Content revision data
────

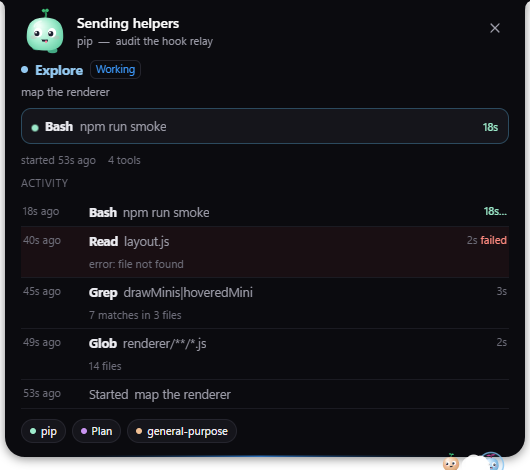
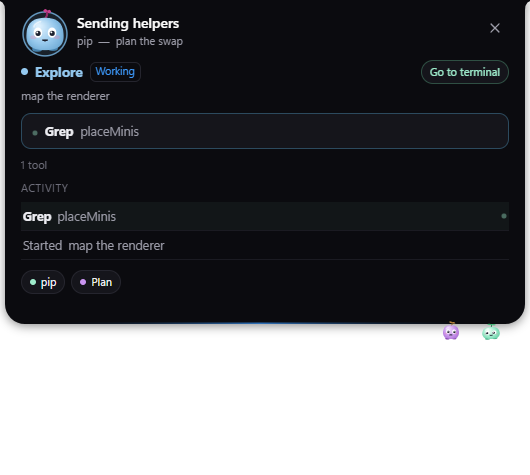
Put the helper you are reading about on stage
Clicking a sproutling opened a panel about it while Pip carried on being the
big creature in the notch, which is the wrong way round: the one you are
looking at should be the one you are reading about.

The inspected helper now takes Pip's slot at Pip's size, and Pip steps aside
into the parked line with the others. One spring on Pip (aside) and one shared
pair of positions (stageSlot, parkSlot) drive both halves, so they always move
as one swap rather than two animations that happen to agree. The helper keeps
its own wobble and colour on stage: standing in for Pip should not mean
pretending to be Pip.

Hit testing now scales with the creature, or the one on stage is unclickable
around its edges and you cannot swap back.

diff --git a/renderer/src/engine/layout.js b/renderer/src/engine/layout.js
@@ -14,6 +14,7 @@ import { host, ui } from "./bridge.js";
 import { AGENT_TOOLS, agents, lead, mood, MOODS, sessions } from "./model.js";
 import { pip, isOver as isOverPip } from "./pip.js";
 import { current as currentWorry } from "./watchdog.js";
+import { focusedKey } from "./inspector.js";
 import * as minis from "./minis.js";
 import { mouse } from "./pointer.js";
 
@@ -144,10 +145,14 @@ export function step(dt) {
     ? { x: L.x + L.w.v - 80, y: 13, w: 68, h: 22, pid: lead.pid }
     : null;
 
+  // Inspecting a helper puts that helper on stage and steps Pip aside: the one
+  // you are reading about should be the one you are looking at.
+  const featured = panel && panel.name === "inspect" && agents.has(focusedKey()) ? focusedKey() : "";
+
   publishShape(expanded);
   publishHitRects();
-  placePip();
-  placeMinis(live, expanded);
+  placePip(dt, featured);
+  placeMinis(live, expanded, featured);
 }
 
 /** Tell React where the notch will settle, so its panels can sit inside it. */
@@ -185,28 +190,53 @@ function publishHitRects() {
   host.setHitRects(rects);
 }
 
-function placePip() {
+/** Where the big creature stands: whoever is currently the subject. */
+function stageSlot() {
   const ex = clamp(L.ex.v, 0, 1.2);
-  pip.x = L.x + lerp(30, 40, ex);
-  pip.y = lerp(26, 34, ex) + pip.jump + pip.drop.v;
-  pip.s = lerp(1, 1.3, ex);
+  return { x: L.x + lerp(30, 40, ex), y: lerp(26, 34, ex), s: lerp(1, 1.3, ex) };
 }
 
-function placeMinis(live, expanded) {
+/** The small slot on a panel's bottom edge, where the others wait. */
+function parkSlot(i = 0) {
+  return { x: L.x + L.w.v - 34 - Math.min(i, 9) * 20, y: L.h.v + 9, s: 0.55 };
+}
+
+function placePip(dt, featured) {
+  pip.aside.t = featured ? 1 : 0;
+  const k = clamp(pip.aside.step(dt), 0, 1);
+  const stage = stageSlot(), park = parkSlot(0);
+  pip.x = lerp(stage.x, park.x, k);
+  pip.y = lerp(stage.y, park.y, k) + pip.jump + pip.drop.v;
+  pip.s = lerp(stage.s, park.s, k);
+}
+
+function placeMinis(live, expanded, featured) {
   const start = L.x + 58 + texts.textW + 16;
   const area = {
     x0: L.x + PLAY_SIDE, x1: L.x + L.w.v - PLAY_SIDE,
     y0: L.h.v + PLAY_TOP, y1: L.h.v + PLAY_TOP + PLAY_DEPTH,
   };
+  const stage = stageSlot();
   live.forEach((m, i) => {
     const v = minis.viewOf(m);
+    if (m.key === featured) {
+      // On stage, at Pip's size. It keeps its own wobble: a helper standing in
+      // for Pip should still read as itself.
+      minis.settle(m);
+      v.x.t = stage.x;
+      v.y.t = stage.y;
+      v.sc.t = stage.s;
+      return;
+    }
     if (panel) {
       // A panel fills the notch: the sproutlings line up on its bottom edge,
       // still visible and still clickable.
+      // Pip is parked in the first slot while a helper is on stage.
+      const slot = parkSlot(featured ? i + 1 : i);
       minis.settle(m);
-      v.x.t = L.x + L.w.v - 34 - Math.min(i, 9) * 20;
-      v.y.t = L.h.v + 9;
-      v.sc.t = v.gone || i > 9 ? 0 : 0.55;
+      v.x.t = slot.x;
+      v.y.t = slot.y;
+      v.sc.t = v.gone || i > 9 ? 0 : slot.s;
       return;
     }
     const rowIdx = rows.findIndex((r) => r.kind === "agent" && r.it === m);

diff --git a/scripts/smoke.js b/scripts/smoke.js
@@ -15,6 +15,7 @@ import { viewOf } from "../renderer/src/engine/minis.js";
 import { L } from "../renderer/src/engine/layout.js";
 import * as watchdog from "../renderer/src/engine/watchdog.js";
 import { review } from "../renderer/src/engine/layout.js";
+import { pip } from "../renderer/src/engine/pip.js";
 
 // -- virtual clock, so 10 minutes of Pip take 20 ms ---------------------------
 
@@ -197,6 +198,21 @@ check("clicking a sproutling asks for the inspector", seen.inspect.length === 1 
 
 engine.setPanel("inspect", { w: 520, h: 420 });
 advance(600);
+
+// The helper being read about takes the stage, and Pip steps aside for it.
+advance(1500);
+const star = viewOf(explore);
+check("the inspected helper takes centre stage", star.sc.t > 1, `scale ${star.sc.t}`);
+check("and stands where Pip stands", Math.abs(star.x.t - (L.x + 40)) < 6, `x ${Math.round(star.x.t)} vs ${Math.round(L.x + 40)}`);
+check("Pip steps aside and shrinks", pip.s < 0.8 && pip.x > L.x + L.w.v - 80, `s ${pip.s.toFixed(2)} x ${Math.round(pip.x)}`);
+
+// Closing the panel gives Pip the stage back.
+engine.setPanel(null);
+advance(2000);
+check("closing it puts Pip back on stage", pip.s > 0.9 && Math.abs(pip.x - (L.x + 30)) < 14, `s ${pip.s.toFixed(2)}`);
+engine.setPanel("inspect", { w: 520, h: 420 });
+engine.focusInspect({ kind: "agent", key: explore.key });
+advance(1200);
 
 let snap = engine.inspectSnapshot();
 check("the snapshot is the agent we clicked", snap && snap.key === explore.key);

diff --git a/renderer/src/engine/minis.js b/renderer/src/engine/minis.js
@@ -277,11 +277,14 @@ function drawFocusRing(x, y, sc, hue, t) {
 // -- queries ------------------------------------------------------------------
 
 /** The sproutling under a point, if any. */
-export function at(x, y, r = HIT_R) {
+export function at(x, y, r = 0) {
   let hit = null;
   for (const m of agents.values()) {
     const v = viewOf(m);
-    if (v.sc.v > 0.1 && Math.hypot(x - v.x.v, y - v.y.v) < r) hit = m;
+    if (v.sc.v <= 0.1) continue;
+    // Scales with the creature: the one on stage is Pip-sized.
+    const reach = r || Math.max(HIT_R, 13 * v.sc.v + 5);
+    if (Math.hypot(x - v.x.v, y - v.y.v) < reach) hit = m;
   }
   return hit;
 }

diff --git a/renderer/src/engine/pip.js b/renderer/src/engine/pip.js
@@ -22,6 +22,8 @@ export const pip = {
   sx: new Spring(1, 260, 12), sy: new Spring(1, 260, 12),
   lookX: new Spring(0, 90, 14), lookY: new Spring(0, 90, 14),
   open: new Spring(1, 500, 30), blush: new Spring(0.35, 60, 12),
+  // 0 = centre stage, 1 = stepped aside so an inspected helper can take it
+  aside: new Spring(0, 150, 18),
   drop: new Spring(0, 90, 9),
   jump: 0, jumpV: 0,
   leafAngle: 0, leafSpin: 0, droop: new Spring(0, 40, 10),

diff --git a/CLAUDE.md b/CLAUDE.md
@@ -184,10 +184,16 @@ animates towards it:
 
 | when | where |
 | --- | --- |
+| it is the one being inspected | **on stage**: Pip's slot, at Pip's size, while Pip steps aside into the parked line (`pip.aside`, a spring from 0 to 1) |
 | a panel is open | parked in a line on the panel's bottom edge |
 | the notch is open | one per row, standing by its own line |
 | 2+ helpers, notch closed | **the playground**: `minis.roam` picks a spot under the notch every 1.4–3.8 s, on looser springs (k 52 vs 110), with the odd hop; they look where they are walking |
 | otherwise | in a row inside the pill, beside the text |
+
+`stageSlot()` and `parkSlot(i)` in `layout.js` are the two positions involved,
+and both Pip and the featured helper interpolate between them, so the swap is one
+idea rather than two. `minis.at()` scales its hit radius with the creature, or the
+one on stage would be unclickable at the edges.
 
 The playground latches on at two helpers and only lets go when the last one
 finishes (`PLAY_FROM`, and the `playing` flag in `layout.js`), so one of them

diff --git a/README.md b/README.md
@@ -17,7 +17,11 @@ a list, and clicking any of them says exactly what it is doing.
 
 | | |
 | --- | --- |
-| ![The notch, open, listing the session and its subagents](docs/notch-open.png) | ![The inspector panel on one subagent](docs/inspector.png) |
+| ![The notch, open, listing the session and its subagents](docs/notch-open.png) | ![The inspector panel on one subagent, which has taken Pip's place in the notch](docs/inspector.png) |
+
+Whichever helper you're reading about takes the stage: it swaps into the notch at
+Pip's size while Pip steps aside and waits with the others, so the creature you
+are looking at is always the one the panel is talking about.
 
 ![The activity panel on a session waiting for approval](docs/needs-you.png)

────

### Activity
Return word for word the lines from the beginning of the entries through the line that contains "pretending to be Pip.", both ends included, but no pictures.

### Completed task
Put the helper you are reading about on stage
Clicking a sproutling opened a panel about it while Pip carried on being the
big creature in the notch, which is the wrong way round: the one you are
looking at should be the one you are reading about.

The inspected helper now takes Pip's slot at Pip's size, and Pip steps aside
into the parked line with the others. One spring on Pip (aside) and one shared
pair of positions (stageSlot, parkSlot) drive both halves, so they always move
as one swap rather than two animations that happen to agree. The helper keeps
its own wobble and colour on stage: standing in for Pip should not mean
pretending to be Pip.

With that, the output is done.